Posted on | July 22, 2011 | No Comments
It’s official : the director for penal and criminal cases will appeal of the no-responsibility verdict handed out in the Guy Turcotte trial. His reasons were summed up briefly to the press and he refuses to give any further explanations. More than a year could go by before we know if this appeal will even be heard.
This lack of information will be fodder for chronicler, commentators and week-end jurists who will be comforted in their conviction that Turcotte is ultimately guilty. But for the rest of the population it is basically useless. I had expressed previously my deep desire to understand the reasons motivating the verdict, and stated my belief that justice had a duty to broadcast them sufficiently. Yet apparently we will need to wait at least one more year, probably more if this appeal makes its way before the court.
This case, just like Claude Robinson’s, allow us to glance that the wide chasm which is forming between the administration of justice and its professionals, on the one hand, and the population as a whole, who feels helpless in the legal maze.
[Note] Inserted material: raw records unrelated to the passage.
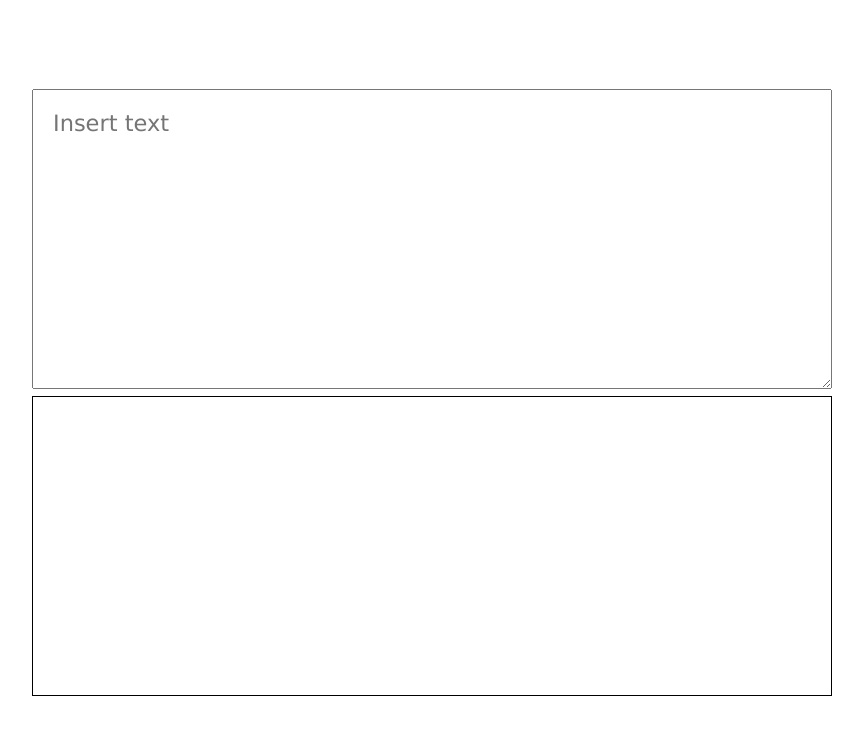
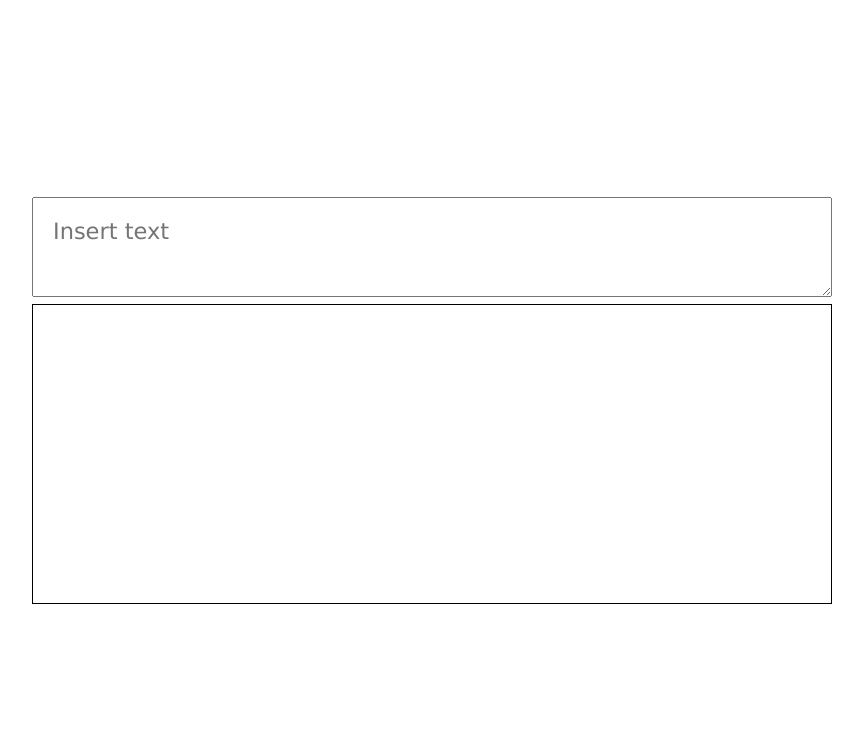
Before and after one commit to TheRabbit42/fic-check, a Vue app: page / in a window 1280 px wide. Shown: the top 734 px of the page, without its empty margins (0-863 px from the left). Built offline with nearby package versions, Linux system fonts and the light colour scheme.

Commit message:
Adding convenience buttons

```diff
--- a/src/App.vue
+++ b/src/App.vue
@@ -23,6 +23,18 @@ watch(input, async (oldInput, newInput) => {
   state.messages = checklist.map((check) => check.getMessage(input, paragraphs.value));
 })
 
+function clear(event) {
+  input.value = '';
+}
+
+async function paste(event) {
+  try {
+    const text = await navigator.clipboard.readText()
+    input.value = text;
+  } catch (error) {
+  }
+}
+
 function renderParagraph(paragraph) {
   for (let check of checklist) {
     if (check.isInParagraph(paragraph)) {
@@ -40,6 +52,10 @@ function renderParagraph(paragraph) {
   </div>
 
   <div class="output">
+    <div class="actions">
+      <a href="#" @click="clear">Clear</a><span>&nbsp;|&nbsp;</span><a href="#" @click="paste">Paste</a>
+    </div>
+
     <p v-for="msg in state.messages" :class="msg.style">
       <a :href="msg.href">{{ msg.text }}</a>
       <p v-html="msg.renderAdditional"></p>
--- a/src/assets/main.css
+++ b/src/assets/main.css
@@ -49,11 +49,15 @@ a,
   margin: 1.286em auto;
 }
 
+.btn-clear {
+  float: right;
+}
+
 textarea {
   padding: 20px;
   width: 800px;
   max-width: 100%;
-  height: 300px;
+  height: 100px;
   line-height: 50px;
   color: rgb(42, 42, 42);
   font: 150%  'Lucida Grande','Lucida Sans Unicode',Verdana,Helvetica,sans-serif,'GNU Unifont';
@@ -69,9 +73,8 @@ button {
   height: 800px;
 }
 
-.input {
-  margin-bottom: 1rem;
-  margin-right: 1rem;
+.actions > * {
+  float: right;
 }
 
 .success {
@@ -121,4 +124,12 @@ header {
     grid-template-columns: 1fr 1fr;
     padding:2rem;
   }
+
+  .input {
+    margin-right: 1rem;
+  }
+
+  .actions {
+    display: none;
+  }
 }
```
Nobody appears ready to step out of a comfort zone, to grab the bull by the horns or build a bridge across this chasm. It is regrettable indeed, for when citizens become disenfranchised with official justice, they take matters into their own hands, with obvious disastrous results. Just like a snake biting its own tail, you only realize things are going wrong after you’ve been entirely sucked inside.